### EXERCISE OBJECTIVE
Omit the images and retype the records verbatim.
[Opening DATA FOR THE TASK section]
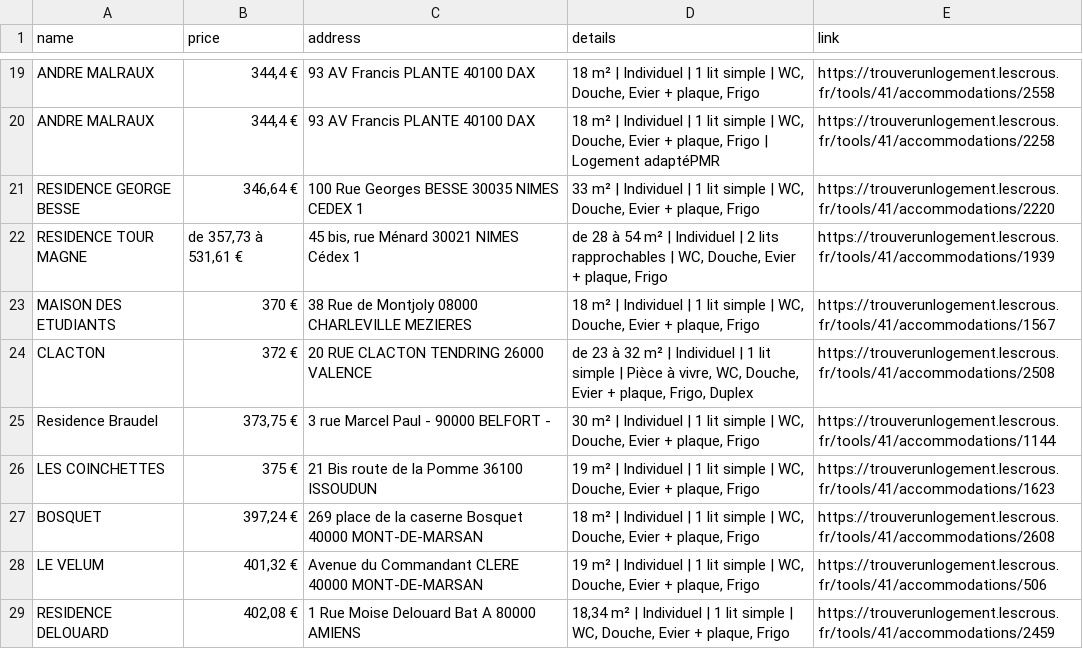
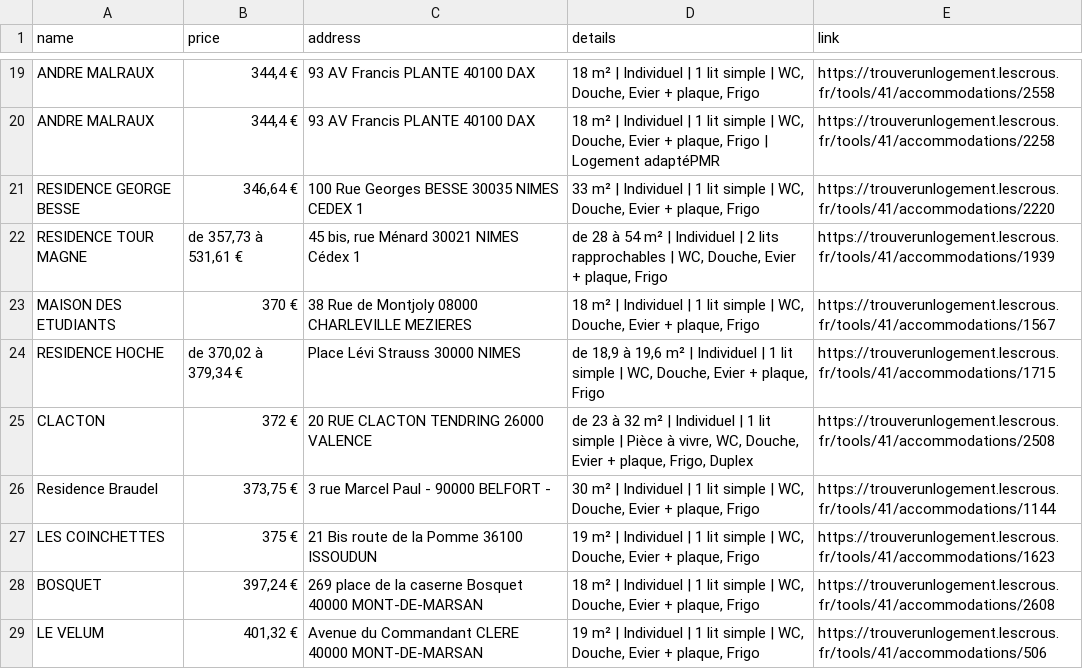
Before and after one commit to jabrane-me/crous-bot-notifier, a CSV file: available_residences.csv, drawn as a sheet; only a part is shown, gaps mark what is left out; the shorter side is filled out with more unchanged rows; the diff names each change by its address in the sheet, - before the commit and + after, or states it on an @@ line.

```diff
--- a/available_residences.csv
+++ b/available_residences.csv
+row 24: RESIDENCE HOCHE | de 370,02 à 379,34 € | Place Lévi Strauss 30000 NIMES | de 18,9 à 19,6 m² | Individuel | 1 lit simple | WC, Douche, Evier + plaque, Frigo | https://trouverunlogement.lescrous.fr/tools/41/accommodations/1715
```
Also changed, not shown: 1 other file.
[Closing DATA FOR THE TASK section]
### SOLUTION TO THIS PROBLEM
Before and after one commit to jabrane-me/crous-bot-notifier, a CSV file: available_residences.csv, drawn as a sheet; only a part is shown, gaps mark what is left out; the shorter side is filled out with more unchanged rows; the diff names each change by its address in the sheet, - before the commit and + after, or states it on an @@ line.

```diff
--- a/available_residences.csv
+++ b/available_residences.csv
+row 24: RESIDENCE HOCHE | de 370,02 à 379,34 € | Place Lévi Strauss 30000 NIMES | de 18,9 à 19,6 m² | Individuel | 1 lit simple | WC, Douche, Evier + plaque, Frigo | https://trouverunlogement.lescrous.fr/tools/41/accommodations/1715
```
Also changed, not shown: 1 other file.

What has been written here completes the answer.